Introduction to SDL 2.0
1. Introduction to SDL
1.1. What is SDL?
The Simple DirectMedia Layer library (SDL) is a general API that provides low level access to audio, keyboard, mouse, joystick, 3D hardware via OpenGL, and 2D framebuffer across multiple platforms.
The current version supports Windows XP, Windows Vista, Windows 7, Mac OS X, Linux, iOS, and Android. The code contains support for other operating systems but those are not officially supported.
For the latest information on what is supported see http://hg.libsdl.org/SDL/file/default/README.Platforms.
SDL is written in C, but works with C++ natively, and has bindings to several other languages, including Ada, C#, Eiffel, Erlang, Euphoria, Guile, Haskell, Java, Lisp, Lua, ML, Objective C, Pascal, Perl, PHP, Pike, Pliant, Python, Ruby, and Smalltalk.
For the latest list of languages see http://www.libsdl.org/languages.php
SDL 2.0 is under the zlib license, which allows free use for commercial and non-commercial purposes.

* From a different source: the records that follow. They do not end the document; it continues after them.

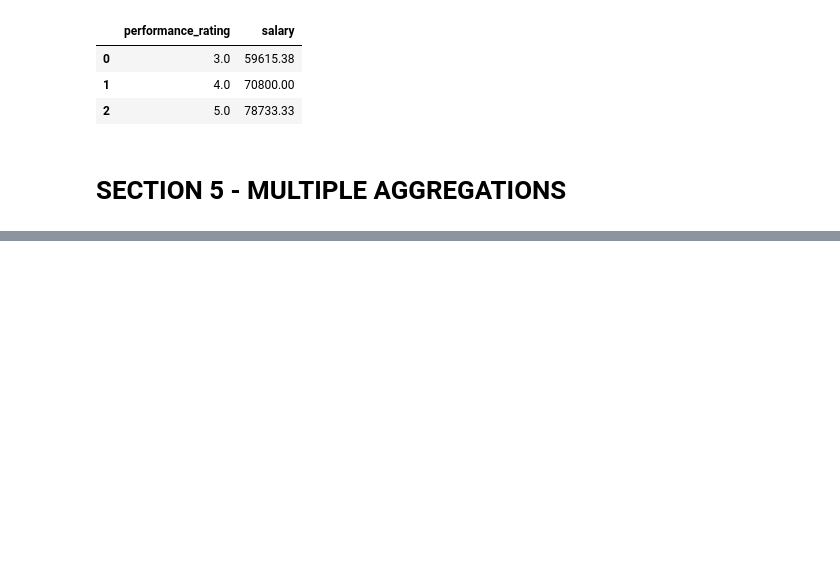
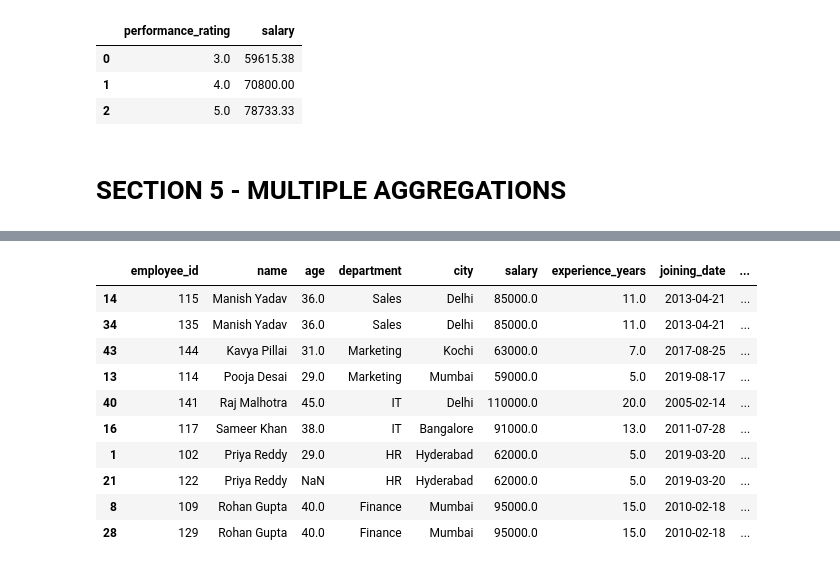
Before and after one commit to Vasista-G/GoogleCollab_Python, a Jupyter notebook: Pandaslearn.ipynb, the cells around one changed output, grey strips where cells are left out. Saved outputs shown, nothing was run; the diff lists cells and outputs as text; code cells hidden in the pictures; blank space fills up the shorter version.

```diff
--- a/Pandaslearn.ipynb
+++ b/Pandaslearn.ipynb
@@ -193,0 +231,10 @@ emp.groupby("performance_rating")["salary"].mean().round(2).reset_index()
+# %%
+#Create a new column called: department_avg_salary
+
+emp["dept_avg_sal"] = emp.groupby("department")["salary"].transform("mean")
+
+#Create a new column called: salary_difference It should contain: Employee Salary - Department Average Salary
+
+emp["sal_difference"] = (emp["salary"] - emp["dept_avg_sal"]).abs()
+
+emp[["employee_id", "name", "salary", "sal_difference"]]
@@ -193,0 +252,6 @@ emp.groupby("performance_rating")["salary"].mean().round(2).reset_index()
+# %%
+#Create a salary_rank column that ranks employees from highest salary to lowest salary.
+
+emp["salary_rank"] = emp["salary"].rank(ascending= False, method = "min")
+
+emp[["salary_rank", "salary"]].sort_values(by = "salary", ascending = False)
@@ -193,0 +270,16 @@ emp.groupby("performance_rating")["salary"].mean().round(2).reset_index()
+# %%
+#Find the top 2 highest-paid employees from each department.
+
+emp.sort_values(by = ["department","salary"], ascending= False).groupby("department").head(2)
+# %% [output]
+|  | employee_id | name | age | department | city | salary | experience_years | joining_date | ... |
+| 14 | 115 | Manish Yadav | 36.0 | Sales | Delhi | 85000.0 | 11.0 | 2013-04-21 | ... |
+| 34 | 135 | Manish Yadav | 36.0 | Sales | Delhi | 85000.0 | 11.0 | 2013-04-21 | ... |
+| 43 | 144 | Kavya Pillai | 31.0 | Marketing | Kochi | 63000.0 | 7.0 | 2017-08-25 | ... |
+| 13 | 114 | Pooja Desai | 29.0 | Marketing | Mumbai | 59000.0 | 5.0 | 2019-08-17 | ... |
+| 40 | 141 | Raj Malhotra | 45.0 | IT | Delhi | 110000.0 | 20.0 | 2005-02-14 | ... |
+| 16 | 117 | Sameer Khan | 38.0 | IT | Bangalore | 91000.0 | 13.0 | 2011-07-28 | ... |
+| 1 | 102 | Priya Reddy | 29.0 | HR | Hyderabad | 62000.0 | 5.0 | 2019-03-20 | ... |
+| 21 | 122 | Priya Reddy | NaN | HR | Hyderabad | 62000.0 | 5.0 | 2019-03-20 | ... |
+| 8 | 109 | Rohan Gupta | 40.0 | Finance | Mumbai | 95000.0 | 15.0 | 2010-02-18 | ... |
+| 28 | 129 | Rohan Gupta | 40.0 | Finance | Mumbai | 95000.0 | 15.0 | 2010-02-18 | ... |
```
Also changed, not shown: parts of 5 cells of this notebook.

1.2. What can SDL do?
- Set a video mode at any depth (8-bpp or greater) with optional conversion, if the video mode is not supported by the hardware
- Write directly to a linear graphics framebuffer
- Create surfaces with color key or alpha blending attributes
- Surface blits are automatically converted to the target format using optimized blitters and are hardware accelerated, when possible. MMX optimized blits are available for the x86
- Hardware accelerated blit and fill operations are used if supported by the hardware
- Window Management
- Events provided for:
- Application visibility changes
- Keyboard input
- Mouse input
- Joystick input
- User-requested quit
Each event can be enabled or disabled with SDL_EventState()
- Events are passed through a user-specified filter function before being posted to the internal event queue
- Thread-safe event queue
- Force feedback is supported under Windows, Mac OSX and Linux
- Set audio playback of 8-bit and 16-bit audio, mono or stereo, with optional conversion if the format is not supported by the hardware
- Audio runs independently in a separate thread, filled via a user callback mechanism
- Designed for custom software audio mixers, but the example archive contains a complete audio/music output library
File I/O Abstraction
- General purpose abstraction for opening, reading and writing data
- Built-in support for files and memory
Shared Object Support
- Load shared objects (DLL on Windows, .dylib on Mac OSX, .so on Linux)
- Lookup functions in shared objects
- Simple thread creation API
- Simple binary semaphores for synchronization
- Get the number of milliseconds elapsed
- Wait a specified number of milliseconds
- Set a single periodic timer with 10ms resolution
CPU Feature Detection
Detect MMX, SSE, 3DNow and AltiVec CPU features
- Detect the endianness of the current system
- Routines for fast swapping of data values
- Read and write data of a specified endianness
- Querying power management status
1.3. What platforms does SDL run on?
- Two versions, one safe for all systems based on Win32 APIs, and one with higher performance, based on DirectX APIs
- Safe version uses GDI for video display. High performance version uses !Direct3D for video display, taking advantage of modern hardware acceleration
Safe version uses waveOut APIs for sound. High performance version uses DirectSound for audio playback
Mac OS X
- Uses Cocoa for video display, taking advantage of OpenGL for hardware acceleration
- Uses Core Audio for sound
- Uses X11 for video display, taking advantage of OpenGL for hardware acceleration
Uses the ALSA, OSS and PulseAudio APIs for sound
- Uses UIKit for video display, taking advantage of OpenGL ES 2.0 for hardware acceleration
- Uses Core Audio for sound
- Uses JNI interfaces for video display, taking advantage of OpenGL ES 1.1 and 2.0 for hardware acceleration
- Uses JNI audio callbacks for sound
2. Special features in SDL 2.0
- Full 3D hardware acceleration
- Support for OpenGL 3.0+
- Support for multiple windows
- Support for multiple displays
- Support for multiple mice, tablets, etc.
- Force Feedback available on Windows, Mac OS X and Linux